Figure 3.18 Groundwater control in multiple aquifers.
casing. This is because it can be difficult to construct effective well filters in the sands (which are fine-grained and variable), yet wells screened in the Chalk are simpler to construct and can be very efficient, especially if developed by acidization (see Section 16.7). This is the approach successfully adopted for some structures on the London Underground Jubilee Line Extension project described by Linney and Withers (1998). Excavations in the Thanet Sand Formation were dewatered without pumping directly from the sand but by pumping purely from the underlying Chalk. This might seem a rather contradictory approach but is an example of the ‘underdrainage’ method.

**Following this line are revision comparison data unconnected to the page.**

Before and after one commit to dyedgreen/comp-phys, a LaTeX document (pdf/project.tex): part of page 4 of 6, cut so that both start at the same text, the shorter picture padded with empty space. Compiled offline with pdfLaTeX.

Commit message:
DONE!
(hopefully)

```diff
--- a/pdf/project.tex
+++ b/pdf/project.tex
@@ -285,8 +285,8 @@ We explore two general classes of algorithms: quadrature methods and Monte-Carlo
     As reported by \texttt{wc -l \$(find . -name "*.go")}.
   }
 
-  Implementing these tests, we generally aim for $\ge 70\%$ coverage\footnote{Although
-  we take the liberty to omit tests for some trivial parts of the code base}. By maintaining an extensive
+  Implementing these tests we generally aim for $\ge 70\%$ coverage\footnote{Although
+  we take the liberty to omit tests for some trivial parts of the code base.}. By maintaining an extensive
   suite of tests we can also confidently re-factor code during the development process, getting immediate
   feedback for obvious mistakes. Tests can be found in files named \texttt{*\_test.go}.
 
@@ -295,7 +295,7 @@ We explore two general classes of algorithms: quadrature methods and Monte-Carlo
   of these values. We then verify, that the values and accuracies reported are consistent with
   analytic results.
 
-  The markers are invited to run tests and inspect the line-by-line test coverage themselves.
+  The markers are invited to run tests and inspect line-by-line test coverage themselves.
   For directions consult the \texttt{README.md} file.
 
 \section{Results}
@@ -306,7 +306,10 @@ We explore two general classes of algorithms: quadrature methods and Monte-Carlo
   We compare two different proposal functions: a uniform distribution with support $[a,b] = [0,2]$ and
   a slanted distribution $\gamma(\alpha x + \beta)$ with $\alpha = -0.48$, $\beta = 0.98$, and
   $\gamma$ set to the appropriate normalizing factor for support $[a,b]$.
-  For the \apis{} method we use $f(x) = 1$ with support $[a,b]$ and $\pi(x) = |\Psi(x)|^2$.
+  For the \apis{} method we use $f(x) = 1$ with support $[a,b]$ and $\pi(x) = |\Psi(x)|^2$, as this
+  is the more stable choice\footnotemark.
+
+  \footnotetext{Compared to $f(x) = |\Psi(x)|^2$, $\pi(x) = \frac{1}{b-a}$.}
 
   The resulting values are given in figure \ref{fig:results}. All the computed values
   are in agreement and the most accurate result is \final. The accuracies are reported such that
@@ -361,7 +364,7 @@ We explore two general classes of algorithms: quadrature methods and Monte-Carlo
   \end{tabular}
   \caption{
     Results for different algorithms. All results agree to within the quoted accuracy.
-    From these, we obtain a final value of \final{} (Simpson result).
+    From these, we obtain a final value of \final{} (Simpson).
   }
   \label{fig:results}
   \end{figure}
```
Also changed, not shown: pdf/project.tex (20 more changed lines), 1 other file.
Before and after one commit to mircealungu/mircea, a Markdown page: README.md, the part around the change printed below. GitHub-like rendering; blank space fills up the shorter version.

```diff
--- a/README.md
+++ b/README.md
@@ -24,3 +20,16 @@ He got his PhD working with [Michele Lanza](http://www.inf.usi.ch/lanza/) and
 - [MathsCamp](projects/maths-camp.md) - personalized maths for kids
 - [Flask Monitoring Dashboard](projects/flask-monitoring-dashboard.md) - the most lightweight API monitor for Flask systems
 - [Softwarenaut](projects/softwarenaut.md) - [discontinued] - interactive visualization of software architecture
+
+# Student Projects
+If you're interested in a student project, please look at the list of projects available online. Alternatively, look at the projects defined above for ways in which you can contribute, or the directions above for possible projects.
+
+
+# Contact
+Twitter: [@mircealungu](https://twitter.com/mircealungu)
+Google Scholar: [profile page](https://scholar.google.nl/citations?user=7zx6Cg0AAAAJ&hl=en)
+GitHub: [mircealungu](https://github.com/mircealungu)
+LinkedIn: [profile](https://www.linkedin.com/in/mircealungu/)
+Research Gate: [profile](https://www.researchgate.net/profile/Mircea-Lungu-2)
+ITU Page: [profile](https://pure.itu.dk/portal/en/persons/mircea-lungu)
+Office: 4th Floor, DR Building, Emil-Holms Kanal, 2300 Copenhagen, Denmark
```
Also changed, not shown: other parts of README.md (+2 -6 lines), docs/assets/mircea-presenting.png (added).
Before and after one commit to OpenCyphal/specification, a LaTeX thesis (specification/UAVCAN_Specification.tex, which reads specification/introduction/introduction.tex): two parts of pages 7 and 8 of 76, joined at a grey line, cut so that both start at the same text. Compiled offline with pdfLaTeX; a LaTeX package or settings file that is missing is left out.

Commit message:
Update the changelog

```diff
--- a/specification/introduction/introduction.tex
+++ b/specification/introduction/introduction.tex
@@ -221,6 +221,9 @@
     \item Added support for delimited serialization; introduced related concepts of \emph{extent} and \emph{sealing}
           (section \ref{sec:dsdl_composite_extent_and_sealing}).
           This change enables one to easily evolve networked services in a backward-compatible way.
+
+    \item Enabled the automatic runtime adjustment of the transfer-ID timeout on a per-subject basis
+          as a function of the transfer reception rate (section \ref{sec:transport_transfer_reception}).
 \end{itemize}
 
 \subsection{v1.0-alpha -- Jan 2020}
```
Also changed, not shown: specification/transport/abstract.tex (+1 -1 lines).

This is a way of using the geological structure to advantage by pumping from a more permeable layer beneath the layer that needs to be dewatered; the upper poorly draining layer will drain down into the more permeable layer (see Section 13.6.2).
Water Pressures Trapped beneath a Trench Excavation
Dr W H Ward reported some construction difficulties encountered by a contractor excavating a pipeline trench near Southampton (Ward, 1957). The trench excavation was made through an unconfined aquifer of sandy gravel overlying the clays of the Bracklesham Beds. The contractor dealt with the water in the sandy gravel by using steel sheet-piling to form a cut-off on either side of the trench and exclude the groundwater. The clay in the base of the excavation was not yielding water, so dewatering measures were not adopted.
The trench was approximately 6.1 m deep to allow placement of a 760 mm diameter pipe, which was laid on a 150 mm thick concrete slab in the base of the excavation. The construction difficulties encountered consisted of uplift of the bottom of the trench (called ‘base heave’; see Section 7.5.1), often occurring overnight while the trench was open. At one location, the trench formation rose by almost 150 mm before the concrete slab was cast and a further 50 mm after casting.
When Dr Ward and his colleagues at the Building Research Station were consulted, they suggested that the problem might be due to a high groundwater pressure in a water-bearing stratum below the base of the trench. This was proved to be the case when a small borehole was drilled in the base of the trench. This borehole overflowed into the trench, with the flowing water bringing fine sand with it. The water pressure in the borehole was later determined to be at least 1.3 m above trench formation level, but it is likely that the original piezometric level was even higher, since the flowing discharge from the borehole may have reduced pressures somewhat. Once the problem had been identified, the contractor was able to complete the works satisfactorily by installing a system of gravel-filled relief wells (see Section 17.8) in the base of the trench to bleed off the excess groundwater pressures (Figure 3.19).
This case history illustrates the importance of identifying the small-scale geological structure around an excavation. It appears that in this case the trench was excavated through an upper aquifer (the sandy gravel), which was dealt with using a sheet-pile cutoff, and the base of the trench was dug into low-permeability clay, which is effectively an aquiclude. The problems occurred because there was a separate confined aquifer beneath the aquiclude, which contained sufficient water pressure to lift the trench formation. Once identified and understood, the problem was solved easily using relief wells. However, because the problem was not identified in the site investigation before work started, time and money were wasted in changing the temporary works as well as making good the damaged pipelines. A classic failing of site investigations for groundwater lowering projects is that the boreholes are not taken deep enough to identify any confined aquifers that may exist beneath the proposed excavations. Guidelines on suitable depths for boreholes are given in Section 11.9.
Figure 3.19 Use of simple relief wells to maintain base stability. (AfterWard, W H, Geotechnique, 7, 134-139, 1957.)